The problem:
Of all the entries below, retype only the lines from the one with "Before and after one commit to avalentino/pyepr, a" through the one with "Also changed, not shown: 1 other file.", exactly as they appear.

====

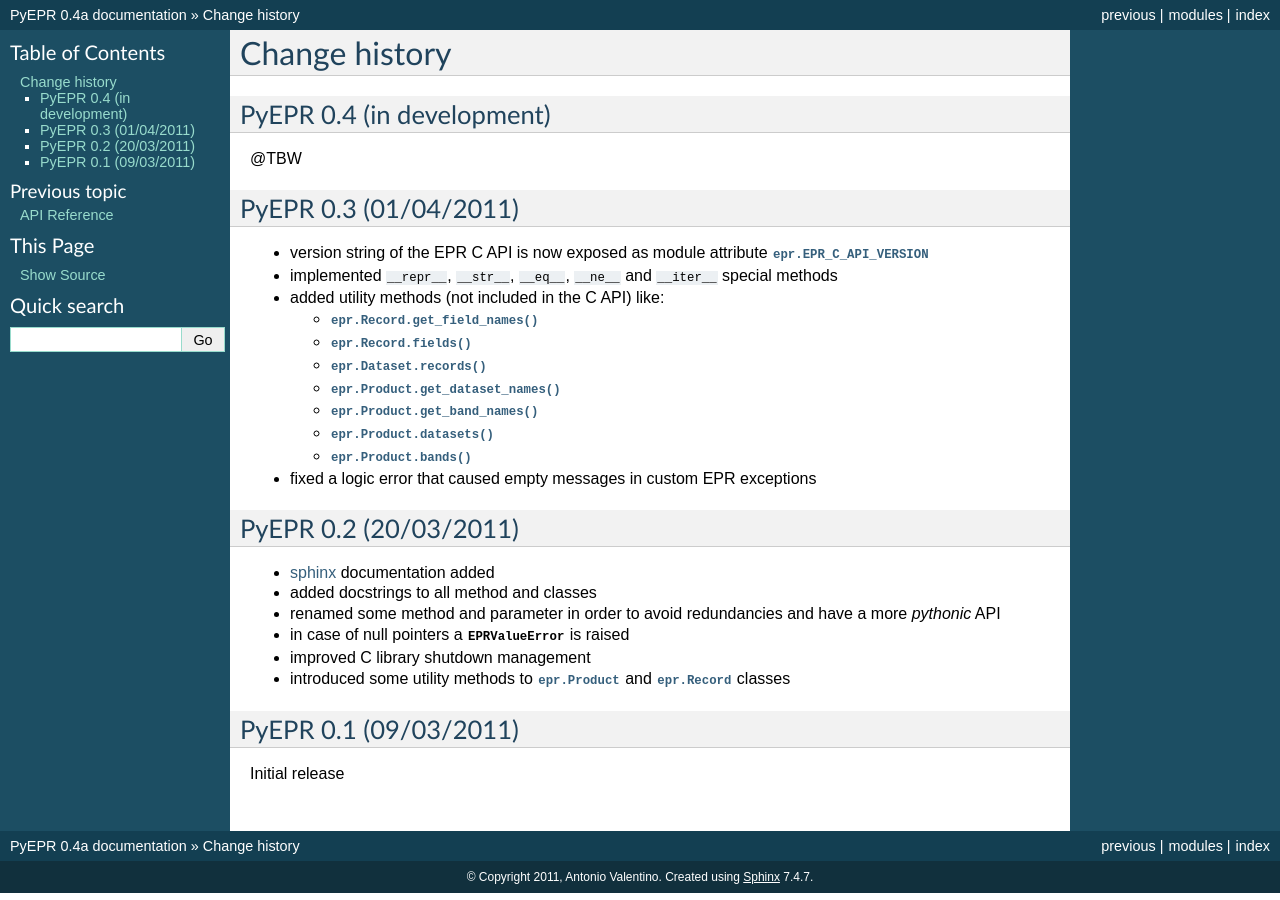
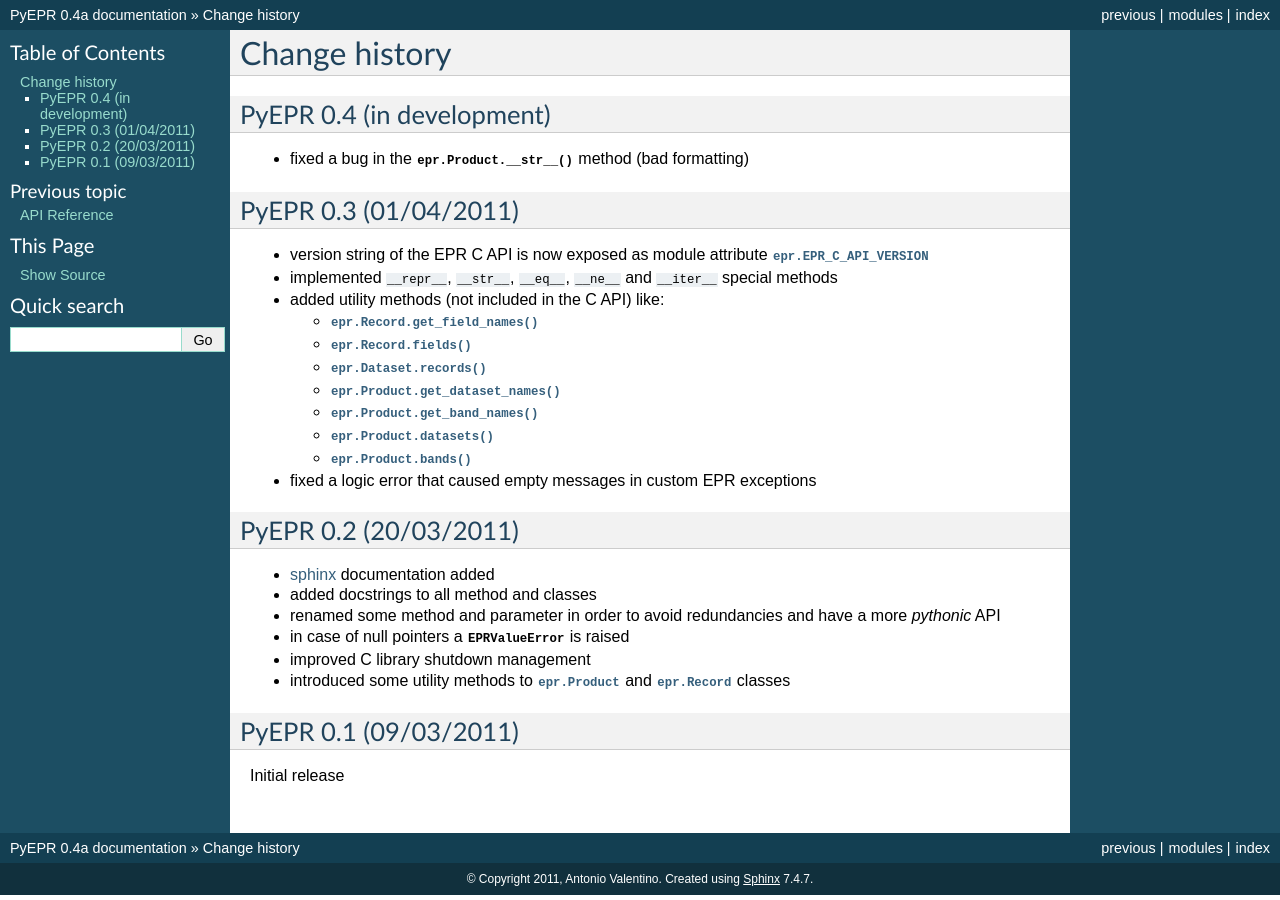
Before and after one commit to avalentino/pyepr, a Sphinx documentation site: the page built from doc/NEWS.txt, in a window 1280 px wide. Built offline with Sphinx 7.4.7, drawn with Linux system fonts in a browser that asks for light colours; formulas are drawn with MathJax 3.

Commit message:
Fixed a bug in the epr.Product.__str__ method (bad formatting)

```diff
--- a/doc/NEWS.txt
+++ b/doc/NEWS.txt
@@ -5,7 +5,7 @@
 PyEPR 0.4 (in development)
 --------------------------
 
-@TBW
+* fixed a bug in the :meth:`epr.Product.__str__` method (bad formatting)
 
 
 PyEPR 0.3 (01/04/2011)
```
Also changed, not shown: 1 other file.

====

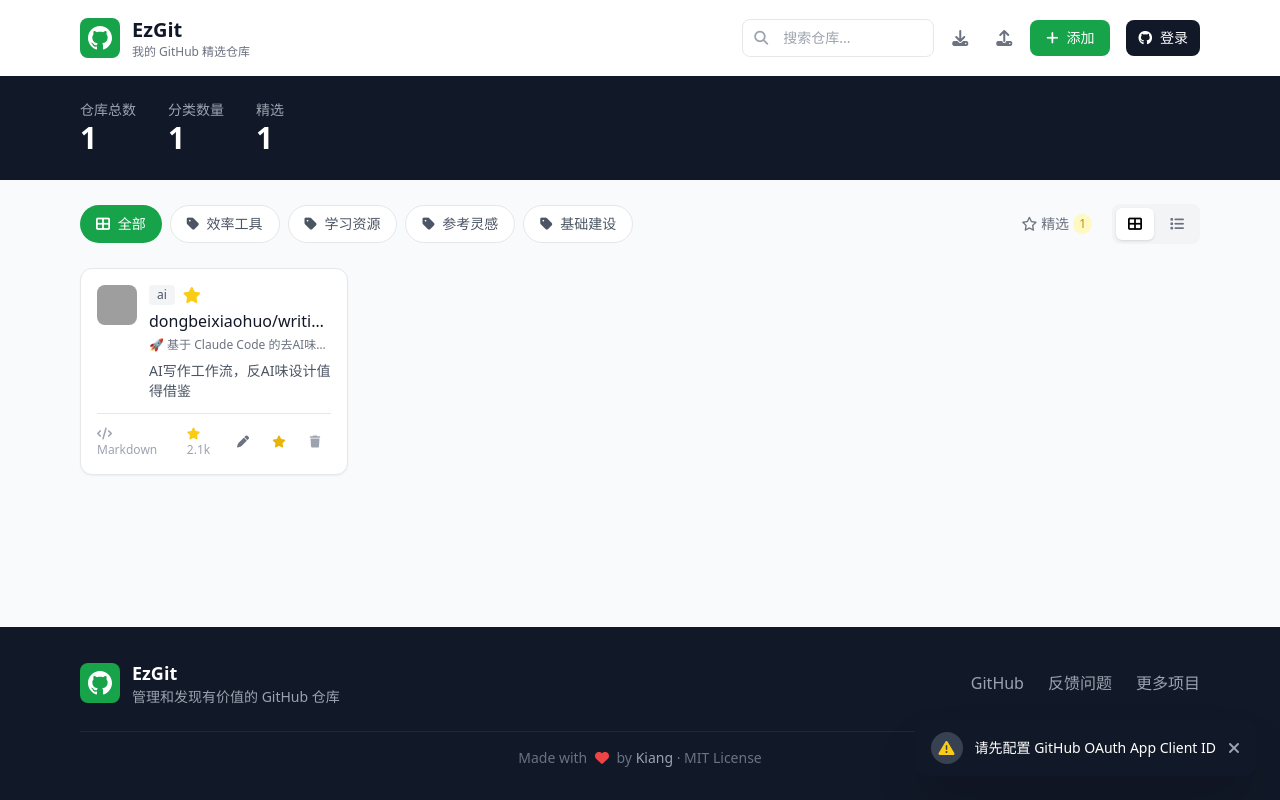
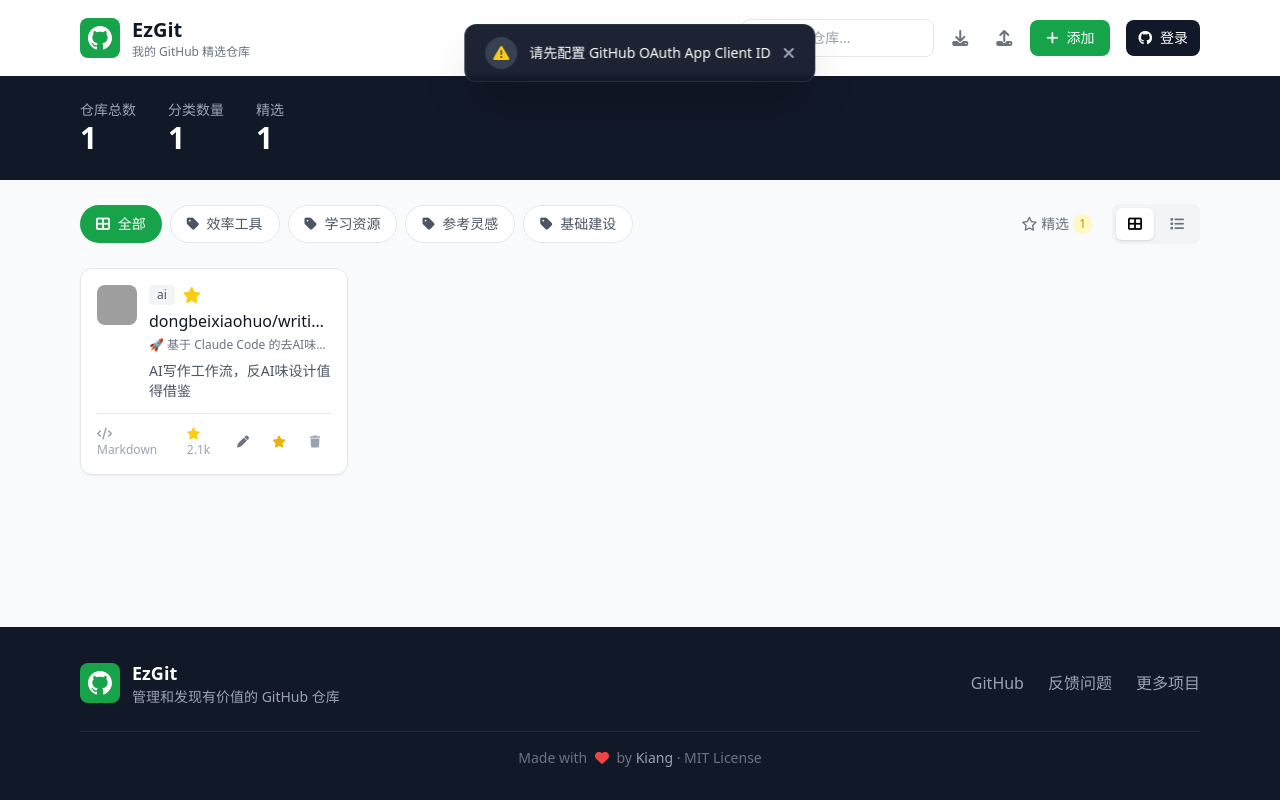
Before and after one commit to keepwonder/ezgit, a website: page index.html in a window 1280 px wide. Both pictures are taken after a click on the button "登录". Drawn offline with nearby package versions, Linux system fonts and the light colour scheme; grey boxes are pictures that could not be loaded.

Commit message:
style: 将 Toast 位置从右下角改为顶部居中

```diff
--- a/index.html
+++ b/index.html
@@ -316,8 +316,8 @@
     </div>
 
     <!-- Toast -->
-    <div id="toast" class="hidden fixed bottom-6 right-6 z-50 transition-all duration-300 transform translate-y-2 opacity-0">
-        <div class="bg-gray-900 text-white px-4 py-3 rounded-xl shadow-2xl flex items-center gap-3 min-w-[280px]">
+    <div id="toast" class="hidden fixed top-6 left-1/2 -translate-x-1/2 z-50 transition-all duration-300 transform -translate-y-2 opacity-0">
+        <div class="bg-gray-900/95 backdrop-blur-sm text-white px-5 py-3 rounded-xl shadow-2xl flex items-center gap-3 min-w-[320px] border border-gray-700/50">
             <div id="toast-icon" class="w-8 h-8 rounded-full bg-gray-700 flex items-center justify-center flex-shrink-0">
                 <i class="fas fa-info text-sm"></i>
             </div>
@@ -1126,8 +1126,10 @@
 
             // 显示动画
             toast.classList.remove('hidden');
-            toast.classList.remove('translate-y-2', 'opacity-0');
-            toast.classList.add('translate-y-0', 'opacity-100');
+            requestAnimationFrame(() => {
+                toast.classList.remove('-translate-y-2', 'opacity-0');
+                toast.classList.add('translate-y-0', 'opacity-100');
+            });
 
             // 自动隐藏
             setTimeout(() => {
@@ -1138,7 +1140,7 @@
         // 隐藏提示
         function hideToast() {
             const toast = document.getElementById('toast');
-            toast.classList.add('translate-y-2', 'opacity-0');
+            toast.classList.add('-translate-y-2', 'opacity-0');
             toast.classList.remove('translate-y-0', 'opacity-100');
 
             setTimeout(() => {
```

====

Output for this task:
Before and after one commit to avalentino/pyepr, a Sphinx documentation site: the page built from doc/NEWS.txt, in a window 1280 px wide. Built offline with Sphinx 7.4.7, drawn with Linux system fonts in a browser that asks for light colours; formulas are drawn with MathJax 3.

Commit message:
Fixed a bug in the epr.Product.__str__ method (bad formatting)

```diff
--- a/doc/NEWS.txt
+++ b/doc/NEWS.txt
@@ -5,7 +5,7 @@
 PyEPR 0.4 (in development)
 --------------------------
 
-@TBW
+* fixed a bug in the :meth:`epr.Product.__str__` method (bad formatting)
 
 
 PyEPR 0.3 (01/04/2011)
```
Also changed, not shown: 1 other file.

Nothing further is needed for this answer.